---------- RECORDS TO USE ----------

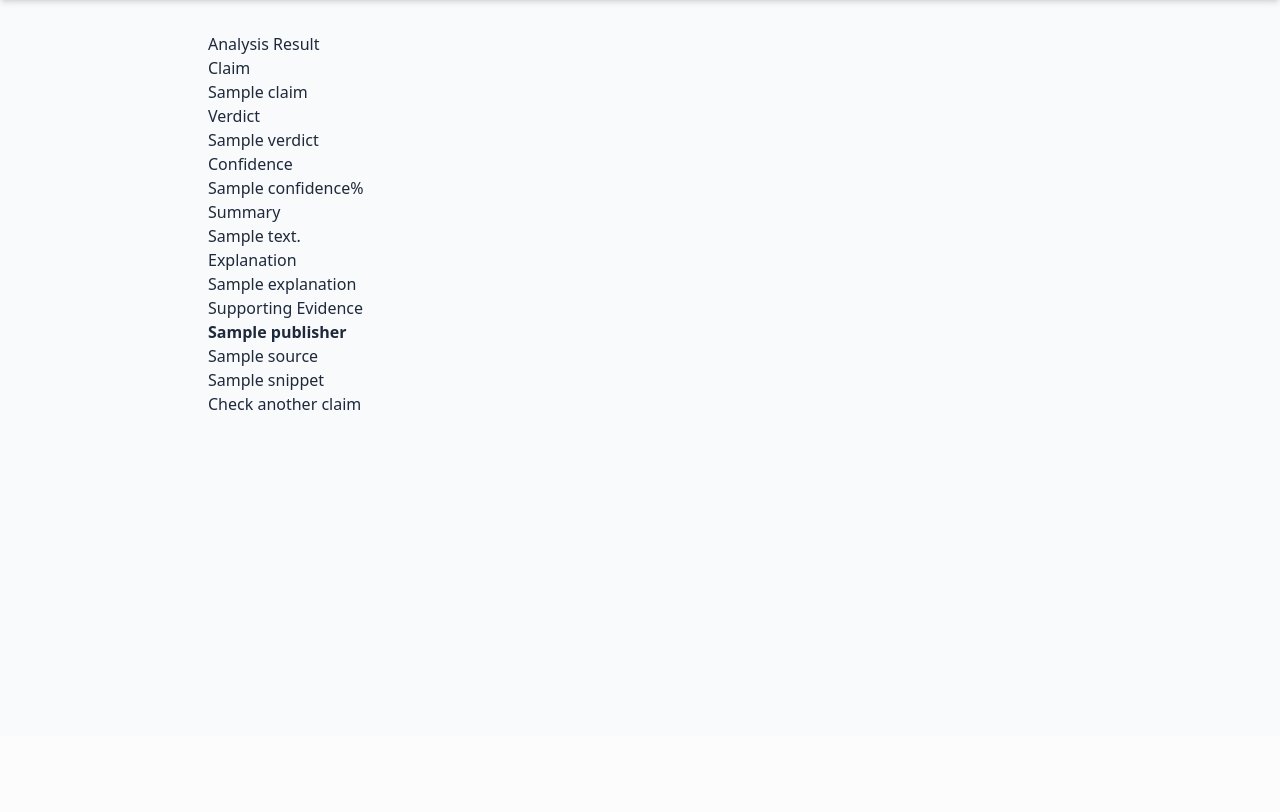
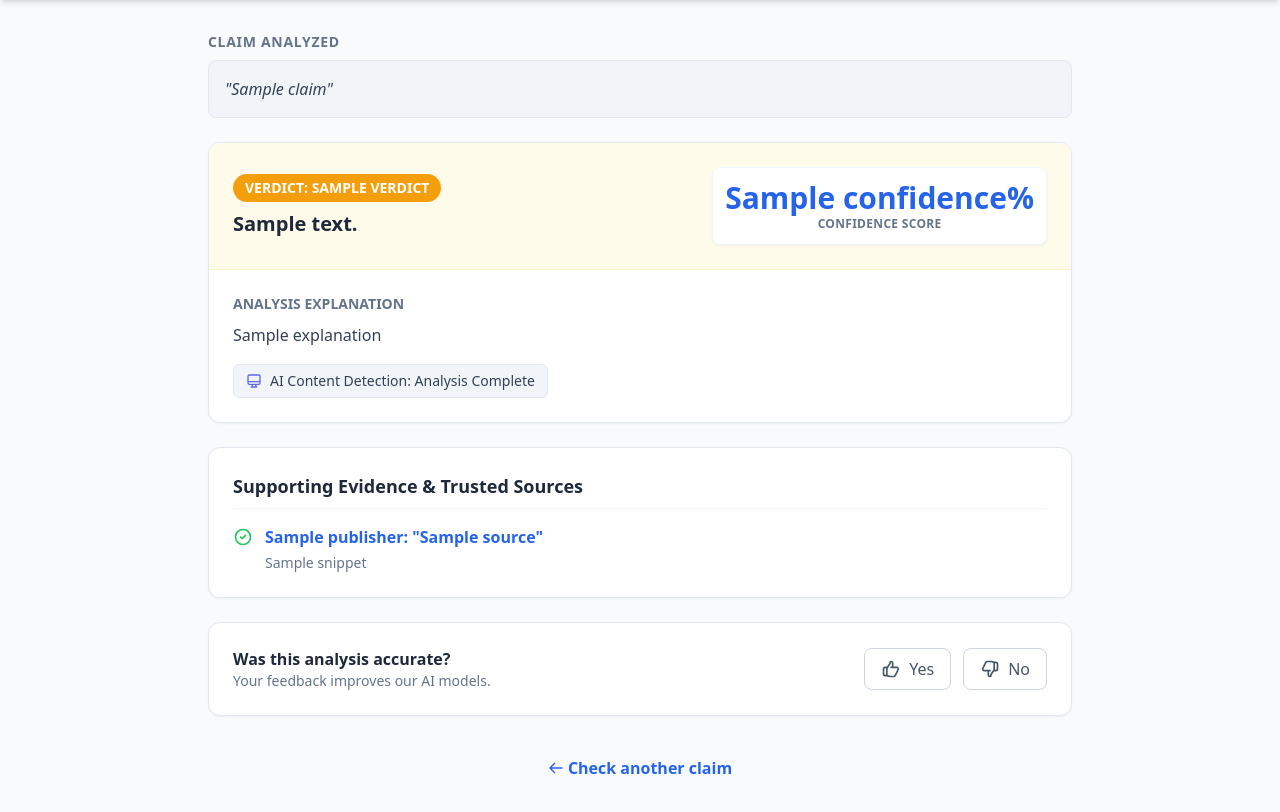
Before and after one commit to JohnoRichCS/cs410-BLUE-team-project, a Flask app: template templates/results.html in a window 1280 px wide. Shown: the part 64-876 px from the top of the page. Before the commit the page ends 474 px from the top, so only its background shows below. Run offline with Flask 3, Linux system fonts and the light colour scheme; the template is opened without the code that fills it: most values are stand-ins (such as "Sample title", 1, 10 or a date in 2020); some libraries are stand-ins or nearby versions.

Commit message:
Implemented mockup design into results.html

```diff
--- /dev/null
+++ b/static/js/main.js
@@ -0,0 +1,10 @@
+document.addEventListener('DOMContentLoaded', () => {
+    const mobileMenuButton = document.getElementById('mobile-menu-button');
+    const mobileMenu = document.getElementById('mobile-menu');
+
+    if (mobileMenuButton && mobileMenu) {
+        mobileMenuButton.addEventListener('click', () => {
+            mobileMenu.classList.toggle('hidden');
+        });
+    }
+});
--- a/templates/results.html
+++ b/templates/results.html
@@ -3,65 +3,81 @@
 {% block title %}Faíct - Results{% endblock %}
 
 {% block content %}
+<div class="mb-6">
+    <h2 class="text-sm font-bold text-slate-500 uppercase tracking-wider mb-2">Claim Analyzed</h2>
+    <div class="bg-slate-100 p-4 rounded-lg border border-slate-200 text-slate-700 italic">
+        "{{ claim }}"
+    </div>
+</div>
 
-<h2>Analysis Result</h2>
+<div class="space-y-6">
 
-<section>
-    <h3>Claim</h3>
-    <p>{{ claim }}</p>
-</section>
+    <div class="bg-white rounded-xl shadow-sm border border-slate-200 overflow-hidden">
+        <div class="bg-amber-50 border-b border-amber-100 p-6 flex items-start sm:items-center justify-between flex-col sm:flex-row">
+            <div>
+                <span class="inline-flex items-center px-3 py-1 rounded-full text-sm font-bold bg-amber-500 text-white mb-2 uppercase">
+                    VERDICT: {{ result.verdict }}
+                </span>
+                <h2 class="text-xl font-bold text-slate-800">{{ result.summary }}</h2>
+            </div>
+            <div class="mt-4 sm:mt-0 w-full sm:w-auto text-center bg-white p-3 rounded-lg shadow-sm border border-slate-100">
+                <div class="text-3xl font-extrabold text-blue-600">{{ result.confidence }}%</div>
+                <div class="text-xs font-bold text-slate-500 uppercase tracking-wide">Confidence Score</div>
+            </div>
+        </div>
+        <div class="p-6">
+            <h3 class="text-sm font-bold text-slate-500 uppercase mb-2">Analysis Explanation</h3>
+            <p class="text-slate-700 leading-relaxed mb-4">
+                {{ result.explanation }}
+            </p>
 
-<section>
-    <h3>Verdict</h3>
-    <p>{{ result.verdict }}</p>
+            <div class="inline-flex items-center px-3 py-1.5 rounded-md text-sm font-medium bg-slate-100 text-slate-700 border border-slate-200">
+                <svg class="w-4 h-4 mr-2 text-indigo-500" fill="none" stroke="currentColor" viewBox="0 0 24 24"><path stroke-linecap="round" stroke-linejoin="round" stroke-width="2" d="M9.75 17L9 20l-1 1h8l-1-1-.75-3M3 13h18M5 17h14a2 2 0 002-2V5a2 2 0 00-2-2H5a2 2 0 00-2 2v10a2 2 0 002 2z"></path></svg>
+                AI Content Detection: Analysis Complete
+            </div>
+        </div>
+    </div>
 
-    <h3>Confidence</h3>
-    <p>{{ result.confidence }}%</p>
+    <div class="bg-white rounded-xl shadow-sm border border-slate-200 p-6">
+        <h3 class="text-lg font-bold text-slate-800 mb-4 border-b border-slate-100 pb-2">Supporting Evidence & Trusted Sources</h3>
+        <ul class="space-y-4">
+            {% for source in sources %}
+            <li class="flex items-start">
+                <svg class="w-5 h-5 text-green-500 mt-0.5 mr-3 flex-shrink-0" fill="none" stroke="currentColor" viewBox="0 0 24 24"><path stroke-linecap="round" stroke-linejoin="round" stroke-width="2" d="M9 12l2 2 4-4m6 2a9 9 0 11-18 0 9 9 0 0118 0z"></path></svg>
+                <div>
+                    <a href="{{ source.url }}" target="_blank" class="text-blue-600 font-semibold hover:underline">
+                        {{ source.publisher }}: "{{ source.title }}"
+                    </a>
+                    <p class="text-sm text-slate-500 mt-1">{{ source.snippet }}</p>
+                </div>
+            </li>
+            {% endfor %}
+        </ul>
+    </div>
 
-    <h3>Summary</h3>
-    <p>{{ result.summary }}</p>
+    <div class="bg-white rounded-xl shadow-sm border border-slate-200 p-6 flex flex-col sm:flex-row justify-between items-center">
+        <div class="mb-4 sm:mb-0 text-center sm:text-left">
+            <h3 class="text-md font-bold text-slate-800">Was this analysis accurate?</h3>
+            <p class="text-sm text-slate-500">Your feedback improves our AI models.</p>
+        </div>
+        <div class="flex space-x-3">
+            <button class="flex items-center px-4 py-2 border border-slate-300 rounded-lg text-slate-600 hover:bg-green-50 hover:text-green-600 hover:border-green-300 transition">
+                <svg class="w-5 h-5 mr-2" fill="none" stroke="currentColor" viewBox="0 0 24 24"><path stroke-linecap="round" stroke-linejoin="round" stroke-width="2" d="M14 10h4.764a2 2 0 011.789 2.894l-3.5 7A2 2 0 0115.263 21h-4.017c-.163 0-.326-.02-.485-.06L7 20m7-10V5a2 2 0 00-2-2h-.095c-.5 0-.905.405-.905.905 0 .714-.211 1.412-.608 2.006L7 11v9m7-10h-2M7 20H5a2 2 0 01-2-2v-6a2 2 0 012-2h2.5"></path></svg>
+                Yes
+            </button>
+            <button class="flex items-center px-4 py-2 border border-slate-300 rounded-lg text-slate-600 hover:bg-red-50 hover:text-red-600 hover:border-red-300 transition">
+                <svg class="w-5 h-5 mr-2" fill="none" stroke="currentColor" viewBox="0 0 24 24"><path stroke-linecap="round" stroke-linejoin="round" stroke-width="2" d="M10 14H5.236a2 2 0 01-1.789-2.894l3.5-7A2 2 0 018.736 3h4.018a2 2 0 01.485.06l3.76.94m-7 10v5a2 2 0 002 2h.096c.5 0 .905-.405.905-.904 0-.715.211-1.413.608-2.008L17 13V4m-7 10h2m5-10h2a2 2 0 012 2v6a2 2 0 01-2 2h-2.5"></path></svg>
+                No
+            </button>
+        </div>
+    </div>
 
-    <h3>Explanation</h3>
-    <p>{{ result.explanation }}</p>
-</section>
+    <div class="text-center pt-4">
+        <a href="/" class="text-blue-600 font-semibold hover:underline flex items-center justify-center">
+            <svg class="w-4 h-4 mr-1" fill="none" stroke="currentColor" viewBox="0 0 24 24"><path stroke-linecap="round" stroke-linejoin="round" stroke-width="2" d="M10 19l-7-7m0 0l7-7m-7 7h18"></path></svg>
+            Check another claim
+        </a>
+    </div>
 
-<section>
-
-    <h3>Supporting Evidence</h3>
-
-    {% for source in sources %}
-
-        <article>
-
-            <strong>{{ source.publisher }}</strong>
-
-            <h4>
-                <a href="{{ source.url }}" target="_blank">
-                    {{ source.title }}
-                </a>
-            </h4>
-
-            <p>{{ source.snippet }}</p>
-
-        </article>
-
-    {% endfor %}
-
-</section>
-
-<a href="/">Check another claim</a>
-
-<!--
-    TODO FRONTEND:
-    Match to the Faíct result mockup.
-
-    Do not delete these Jinja variables:
-    - claim
-    - result.verdict
-    - result.confidence
-    - result.summary
-    - result.explanation
-    - sources
--->
-
+</div>
 {% endblock %}
```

----------

[WHAT IS REQUIRED]:
In the entries above, locate every line with the word "shadow" and copy it.

[TASK RESPONSE]:
+    <div class="bg-white rounded-xl shadow-sm border border-slate-200 overflow-hidden">
+            <div class="mt-4 sm:mt-0 w-full sm:w-auto text-center bg-white p-3 rounded-lg shadow-sm border border-slate-100">
+    <div class="bg-white rounded-xl shadow-sm border border-slate-200 p-6">
+    <div class="bg-white rounded-xl shadow-sm border border-slate-200 p-6 flex flex-col sm:flex-row justify-between items-center">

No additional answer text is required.